USA newspapers circulationCirculation declines at the nation’s newspapers are speeding up.

The Audit Bureau of Circulations said Monday that average daily circulation declined 7.1 percent in the October-March period from the same six-month span in 2007-2008. The latest figure represents data from 395 daily U.S. newspapers that reported in both the current and year-ago periods.

The most recent drop was faster than the 4.6 percent fall recorded in the April-September period of 2008, and the 3.6 percent fall recorded in the October 2007-March 2008 span.

USA Today remains the No. 1 newspaper, though it suffered the steepest circulation drop in the publication’s history. It sank 7.5 percent to 2,113,725 after several periods with little change. The Gannett Co.-owned newspaper attributes the falloff mostly to a drop in hotel occupancy that stemmed from the economic decline and a December price increase for copies sold at newsstands.

The Wall Street Journal, the second-largest newspaper, was the only one in the top 25 to raise its daily circulation. It increased less than 1 percent to 2,082,189. The New York Times’ daily circulation fell 3.6 percent to 1,039,031, while the Los Angeles Times saw a drop of 6.6 percent to 723,181.

Other newspapers in the top 25 had daily circulation declines ranging from less than one-tenth of 1 percent at the Chicago Sun-Times to a drop of 20.6 percent at the New York Post.

Sunday circulation fell 5.4 percent in the latest period.
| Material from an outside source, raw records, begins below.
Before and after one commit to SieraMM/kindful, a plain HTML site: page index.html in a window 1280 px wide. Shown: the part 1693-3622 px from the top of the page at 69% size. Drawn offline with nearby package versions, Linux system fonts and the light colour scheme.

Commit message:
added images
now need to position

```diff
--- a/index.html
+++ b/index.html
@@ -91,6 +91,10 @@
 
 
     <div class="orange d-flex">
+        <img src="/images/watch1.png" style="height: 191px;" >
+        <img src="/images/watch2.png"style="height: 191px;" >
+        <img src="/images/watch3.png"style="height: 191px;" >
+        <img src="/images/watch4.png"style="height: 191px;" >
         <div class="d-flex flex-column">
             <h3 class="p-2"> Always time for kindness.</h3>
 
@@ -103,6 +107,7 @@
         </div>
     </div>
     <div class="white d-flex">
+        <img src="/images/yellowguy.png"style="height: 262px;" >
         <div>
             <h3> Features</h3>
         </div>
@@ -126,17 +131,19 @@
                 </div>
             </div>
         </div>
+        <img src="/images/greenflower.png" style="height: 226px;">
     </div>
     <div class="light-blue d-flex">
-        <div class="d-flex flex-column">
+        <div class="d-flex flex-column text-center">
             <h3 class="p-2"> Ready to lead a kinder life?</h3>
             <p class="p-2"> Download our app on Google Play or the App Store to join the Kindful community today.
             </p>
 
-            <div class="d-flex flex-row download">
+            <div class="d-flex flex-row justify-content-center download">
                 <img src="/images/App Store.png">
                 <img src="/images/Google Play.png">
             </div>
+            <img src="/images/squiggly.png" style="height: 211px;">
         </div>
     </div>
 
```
This is based on data from 557 U.S. newspapers that reported in both the current and year-ago periods.

The New York Times continues to be the top newspaper on Sunday — when USA Today and The Wall Street Journal do not publish — though circulation dropped 1.7 percent to 1,451,233. The Los Angeles Times remains second, with a decline of 7.5 percent to 1,019,388.

Two newspapers in the top 25 posted Sunday increases, but both gains were less than 1 percent. Sunday circulation rose to 516,562 at The Arizona Republic and hit 415,815 at the St. Louis Post-Dispatch.
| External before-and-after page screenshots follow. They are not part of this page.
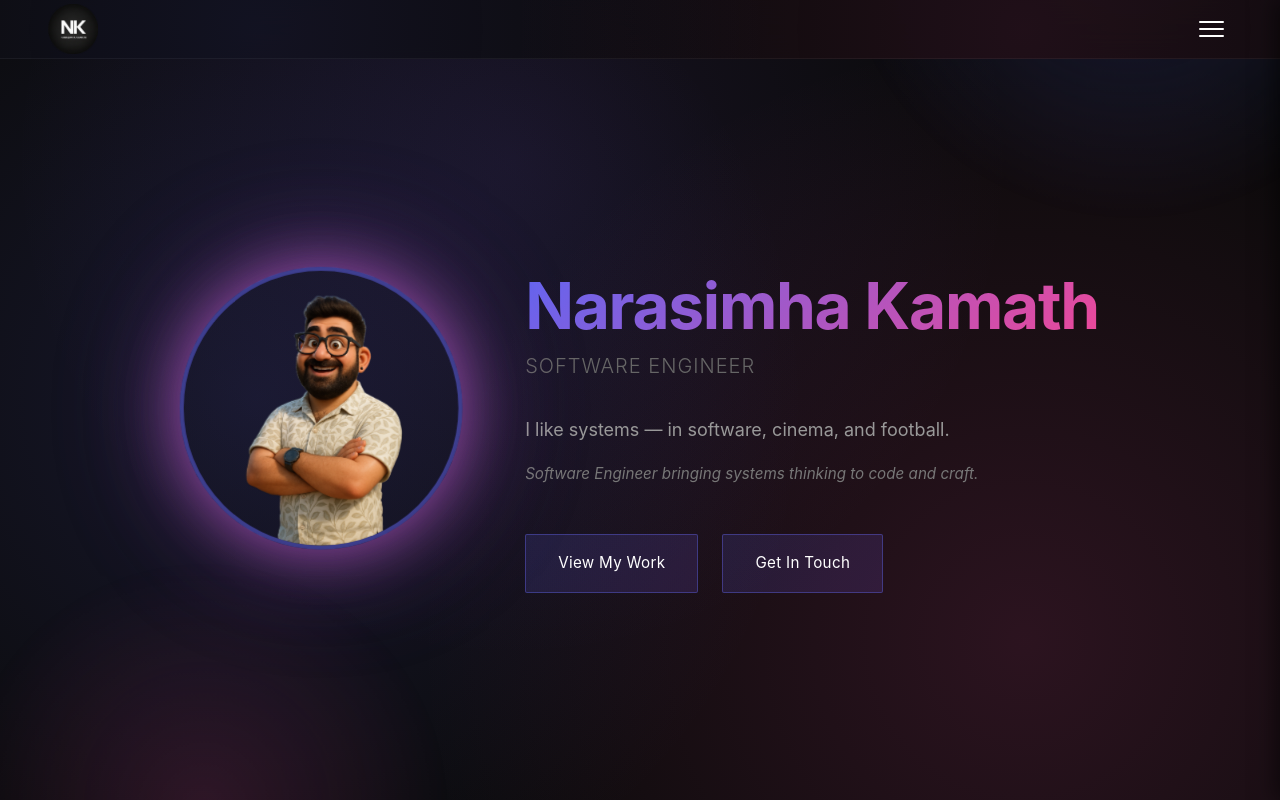
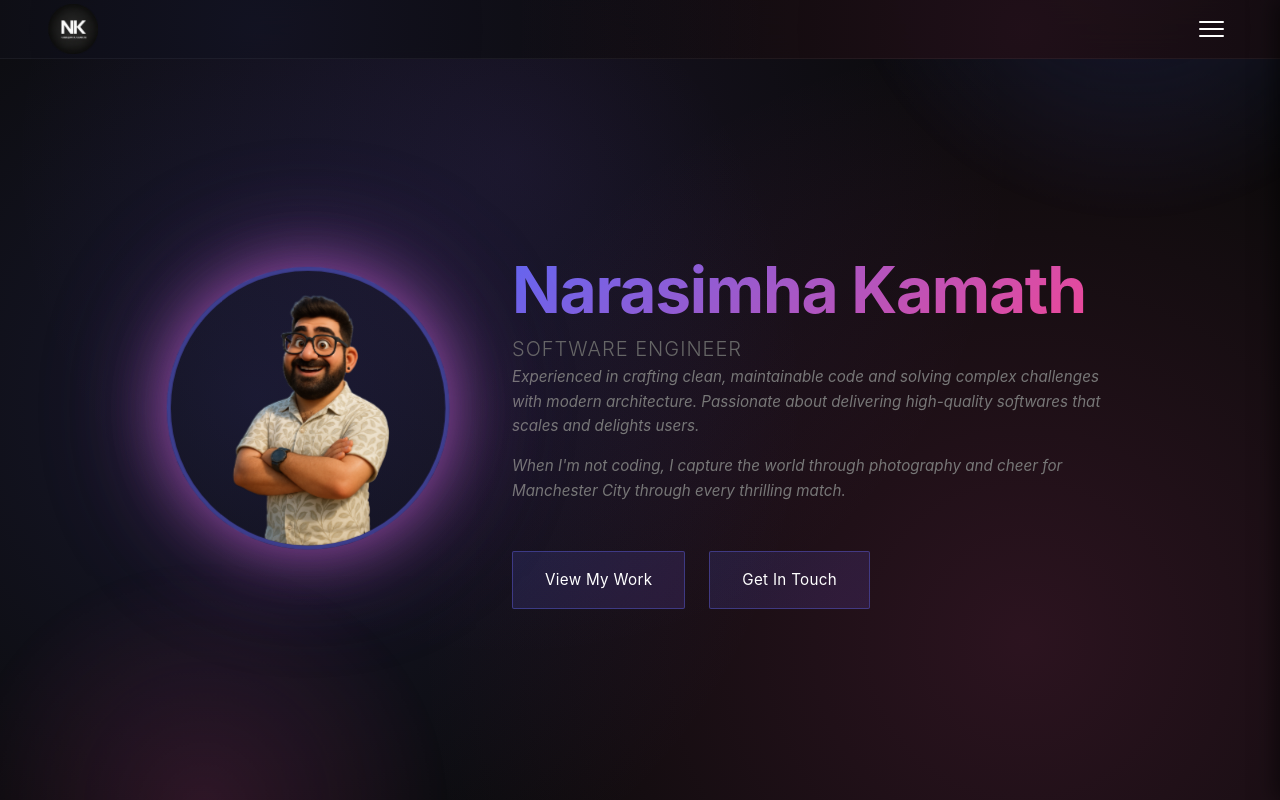
Before and after one commit to narasimhakamath/narasimhakamath-portfolio, a React (Vite) app: page / in a window 1280 px wide. Shown: the top 800 px of the page. Built offline with nearby package versions, Linux system fonts and the light colour scheme; no server answers.

Commit message:
- Updated the hero section for better clarity.

```diff
--- a/src/components/Hero.jsx
+++ b/src/components/Hero.jsx
@@ -11,10 +11,13 @@ const Hero = () => {
             <span className="highlight">Narasimha Kamath</span>
           </h1>
           <h2 className="hero-subtitle">Software Engineer</h2>
-          <p className="hero-description">
-            I like systems — in software, cinema, and football.</p>
-            <p className="hero-description-sub">
-            Software Engineer bringing systems thinking to code and craft.
+          {/* <p className="hero-description">
+            Software Engineer | Building scalable, reliable systems that drive impact.</p> */}
+          <p className="hero-description-sub">
+            Experienced in crafting clean, maintainable code and solving complex challenges with modern architecture. Passionate about delivering high-quality softwares that scales and delights users.
+          </p>
+          <p className="hero-description-sub">
+            When I'm not coding, I capture the world through photography and cheer for Manchester City through every thrilling match.
           </p>
           <div className="hero-actions">
             <a href="#experience" className="btn btn-primary">View My Work</a>
```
Newspaper sales have been declining since the early 1990s, but the drop has accelerated in recent years. Circulation revenue has largely held up, though, because of price increases. The publications have been hurt more by drops in advertising sales, which represent the bulk of revenue at most newspapers.

Copyright 2009 The Associated Press.